As I left the office and walked over to the **** systems office I found myself wondering at how bizarre and convoluted it all seemed. I thought ‘well that other job is probably about to come through, so this is just a back up, I can handle that.” But alas I never heard from the other job and after a compelling discussion of their benefits package I started to think this could be a good deal after all.

The Call

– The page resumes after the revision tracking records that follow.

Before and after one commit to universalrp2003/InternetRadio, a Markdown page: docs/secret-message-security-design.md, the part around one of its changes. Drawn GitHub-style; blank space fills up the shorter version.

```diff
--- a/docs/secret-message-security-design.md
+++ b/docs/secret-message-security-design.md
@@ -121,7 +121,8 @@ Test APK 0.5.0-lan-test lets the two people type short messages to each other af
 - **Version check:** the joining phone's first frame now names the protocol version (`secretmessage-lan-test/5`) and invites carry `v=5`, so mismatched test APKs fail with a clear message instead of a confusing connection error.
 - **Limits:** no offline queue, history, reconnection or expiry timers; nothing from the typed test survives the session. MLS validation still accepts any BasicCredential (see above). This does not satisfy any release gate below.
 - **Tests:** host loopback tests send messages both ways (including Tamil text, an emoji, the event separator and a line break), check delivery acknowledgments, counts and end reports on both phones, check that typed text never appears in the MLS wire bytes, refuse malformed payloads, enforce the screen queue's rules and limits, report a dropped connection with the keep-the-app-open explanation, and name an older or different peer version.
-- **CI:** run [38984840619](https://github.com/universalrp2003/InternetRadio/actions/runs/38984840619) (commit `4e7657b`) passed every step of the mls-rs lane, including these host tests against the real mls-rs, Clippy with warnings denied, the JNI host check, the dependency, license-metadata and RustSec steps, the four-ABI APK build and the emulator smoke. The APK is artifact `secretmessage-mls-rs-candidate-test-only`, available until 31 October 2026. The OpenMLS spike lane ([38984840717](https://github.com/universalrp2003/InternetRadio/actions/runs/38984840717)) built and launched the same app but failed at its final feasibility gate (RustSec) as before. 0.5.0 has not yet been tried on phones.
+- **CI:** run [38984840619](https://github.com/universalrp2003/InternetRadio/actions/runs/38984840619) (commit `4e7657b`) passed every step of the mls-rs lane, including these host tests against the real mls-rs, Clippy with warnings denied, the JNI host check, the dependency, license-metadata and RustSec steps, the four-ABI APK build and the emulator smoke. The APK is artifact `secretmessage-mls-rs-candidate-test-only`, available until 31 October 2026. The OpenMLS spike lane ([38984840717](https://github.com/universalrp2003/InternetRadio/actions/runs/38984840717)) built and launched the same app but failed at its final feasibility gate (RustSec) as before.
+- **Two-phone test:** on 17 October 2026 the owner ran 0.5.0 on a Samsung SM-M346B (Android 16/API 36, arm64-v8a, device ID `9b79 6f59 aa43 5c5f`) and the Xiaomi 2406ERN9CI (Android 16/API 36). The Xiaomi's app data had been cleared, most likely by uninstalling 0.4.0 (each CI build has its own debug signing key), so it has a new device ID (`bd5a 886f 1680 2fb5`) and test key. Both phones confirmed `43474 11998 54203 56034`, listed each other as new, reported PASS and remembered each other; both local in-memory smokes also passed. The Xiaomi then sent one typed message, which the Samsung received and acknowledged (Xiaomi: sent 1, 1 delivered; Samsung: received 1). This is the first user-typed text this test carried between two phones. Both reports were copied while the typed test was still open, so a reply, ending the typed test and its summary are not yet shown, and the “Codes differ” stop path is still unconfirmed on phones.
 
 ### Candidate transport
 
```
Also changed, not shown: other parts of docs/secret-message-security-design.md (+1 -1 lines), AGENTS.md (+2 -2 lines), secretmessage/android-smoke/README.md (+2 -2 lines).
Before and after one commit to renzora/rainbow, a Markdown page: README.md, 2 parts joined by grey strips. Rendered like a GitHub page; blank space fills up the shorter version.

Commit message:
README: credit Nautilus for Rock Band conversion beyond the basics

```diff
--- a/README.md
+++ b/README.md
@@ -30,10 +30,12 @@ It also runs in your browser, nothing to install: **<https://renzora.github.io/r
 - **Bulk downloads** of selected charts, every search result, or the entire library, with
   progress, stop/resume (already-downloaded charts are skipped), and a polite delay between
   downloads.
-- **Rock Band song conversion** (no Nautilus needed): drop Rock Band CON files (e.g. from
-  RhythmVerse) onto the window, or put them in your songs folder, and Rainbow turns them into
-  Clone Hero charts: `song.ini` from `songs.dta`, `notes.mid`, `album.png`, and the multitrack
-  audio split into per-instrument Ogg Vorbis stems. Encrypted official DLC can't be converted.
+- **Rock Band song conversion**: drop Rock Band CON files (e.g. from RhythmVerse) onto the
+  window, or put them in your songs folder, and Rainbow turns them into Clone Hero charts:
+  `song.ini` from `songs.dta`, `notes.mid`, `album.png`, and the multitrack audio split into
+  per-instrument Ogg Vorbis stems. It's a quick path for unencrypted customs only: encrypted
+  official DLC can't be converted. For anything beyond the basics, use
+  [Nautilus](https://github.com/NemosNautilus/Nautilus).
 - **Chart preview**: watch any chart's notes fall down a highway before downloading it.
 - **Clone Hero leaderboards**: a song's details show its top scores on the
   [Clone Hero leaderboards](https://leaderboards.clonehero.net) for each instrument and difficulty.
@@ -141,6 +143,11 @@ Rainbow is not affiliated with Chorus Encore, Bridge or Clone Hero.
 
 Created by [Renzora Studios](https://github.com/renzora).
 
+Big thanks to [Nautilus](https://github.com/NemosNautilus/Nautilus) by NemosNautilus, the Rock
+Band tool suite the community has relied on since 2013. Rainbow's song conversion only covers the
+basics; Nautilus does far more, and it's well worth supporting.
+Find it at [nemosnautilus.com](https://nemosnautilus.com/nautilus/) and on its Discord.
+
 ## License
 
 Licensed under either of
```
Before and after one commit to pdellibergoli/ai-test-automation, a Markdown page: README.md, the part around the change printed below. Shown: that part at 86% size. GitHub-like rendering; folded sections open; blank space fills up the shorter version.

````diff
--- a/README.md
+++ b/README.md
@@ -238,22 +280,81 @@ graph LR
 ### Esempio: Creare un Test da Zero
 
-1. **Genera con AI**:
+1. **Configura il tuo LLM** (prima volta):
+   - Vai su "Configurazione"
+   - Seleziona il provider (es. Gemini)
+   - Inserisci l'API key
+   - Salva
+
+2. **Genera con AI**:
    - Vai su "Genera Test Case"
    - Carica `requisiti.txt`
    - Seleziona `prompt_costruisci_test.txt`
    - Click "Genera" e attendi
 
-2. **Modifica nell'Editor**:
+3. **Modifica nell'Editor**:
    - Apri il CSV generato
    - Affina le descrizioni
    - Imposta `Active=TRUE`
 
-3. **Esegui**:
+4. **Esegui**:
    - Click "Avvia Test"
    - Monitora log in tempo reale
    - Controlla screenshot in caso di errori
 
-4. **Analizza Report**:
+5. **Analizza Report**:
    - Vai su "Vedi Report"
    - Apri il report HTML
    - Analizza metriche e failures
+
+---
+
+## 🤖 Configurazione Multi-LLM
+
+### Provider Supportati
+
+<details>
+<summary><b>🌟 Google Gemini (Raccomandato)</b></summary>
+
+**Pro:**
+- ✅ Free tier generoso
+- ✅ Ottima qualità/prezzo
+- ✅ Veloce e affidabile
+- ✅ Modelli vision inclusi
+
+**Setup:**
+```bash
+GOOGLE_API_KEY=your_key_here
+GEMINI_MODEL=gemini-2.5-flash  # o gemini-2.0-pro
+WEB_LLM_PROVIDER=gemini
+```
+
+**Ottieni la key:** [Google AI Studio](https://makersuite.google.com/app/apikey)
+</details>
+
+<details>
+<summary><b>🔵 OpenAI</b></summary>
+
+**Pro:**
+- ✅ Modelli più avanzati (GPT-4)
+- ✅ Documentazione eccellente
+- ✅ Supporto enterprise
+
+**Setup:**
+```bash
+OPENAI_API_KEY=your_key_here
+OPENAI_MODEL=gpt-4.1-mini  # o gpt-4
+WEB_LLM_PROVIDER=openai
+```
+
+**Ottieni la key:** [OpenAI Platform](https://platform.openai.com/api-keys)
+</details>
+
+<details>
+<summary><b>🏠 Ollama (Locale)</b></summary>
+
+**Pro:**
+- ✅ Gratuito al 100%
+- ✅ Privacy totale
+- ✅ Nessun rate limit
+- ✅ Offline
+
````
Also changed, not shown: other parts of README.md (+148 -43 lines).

I had worked my job search life into a regular pattern. I would wake up around 9 and often work out. Watch some cartoons while I surfed the net for job openings, check my world of warcraft auctions and then dive back into scouring the Internet for jobs. Part of every day was spent reading some of the books I had picked up on job searching and resume writing.
After working out one day, toward the end of my shower I heard my cell phone ringing. While my job books all told me not to answer calls, to let my voicemail get it and return the call later, I was waiting to hear about a job interview at PBS and thus wanted to know. I jumped out of the shower, grabbed a towel and proceeded to be interviewed for a position for a company I had never heard of. The call went something like this.

“Hi Trevor, this is Ryan, ***** Systems, are you at all familiar with our company”
Searching for a way to say no with out saying no I responded.
“A little bit, but I would like to hear how you describe it”
“We are a government defense contractor, working in a variety of capacities for different governmental projects. We have a position opening and I wanted to see what you are interested in, Could you tell me briefly what kind of work you are looking for”?
In an attempt to keep the conversation going I throw out that “I am looking for a entry level position, one with opportunities for growth”
He seemed to like this, He told me “ This position is really a gofer position, nothing to complicated, but it would get your foot in the door in a great company. I will call you later next week to set up a formal interview. Talk to you then.”
With that, the conversation was over. There I was, still wet wearing a towel in our bedroom, wondering at how absurd it would be if I started to work for a major military contractor. I really did not think anything would come of it. I figured it was the last I would hear of Ryan. But it turned out I was quite wrong.

A few weeks back

At the moment I am flying over Indiana, on my way with marjee to Chicago. We have had a surreal few weeks, no; I guess it is more like months. The job hunt has been a rollercoaster ride, but a weird one, where one moment I find my self sitting around playing video games and then next fielding random calls about jobs. I am speaking about the job hunt in the past tense because it appears that I have found one, one that sure beats boarders. After all of my tireless applications, something in the neighborhood of 10-30 a week, I have been hired by a company I have never heard to work for a government agency I was barely aware existed.

Last week I received a phone call from Ryan, a representative from a major military contractor. After jumping out of the shower, to grab the phone, wet, wearing nothing but a towel I found myself in an interview for a job I had never applied for. The conversation went something like this.

“Hi this is Ryan from (Insert Military Contractor). I came across your resume and wondered if what kind of work you are interested in.”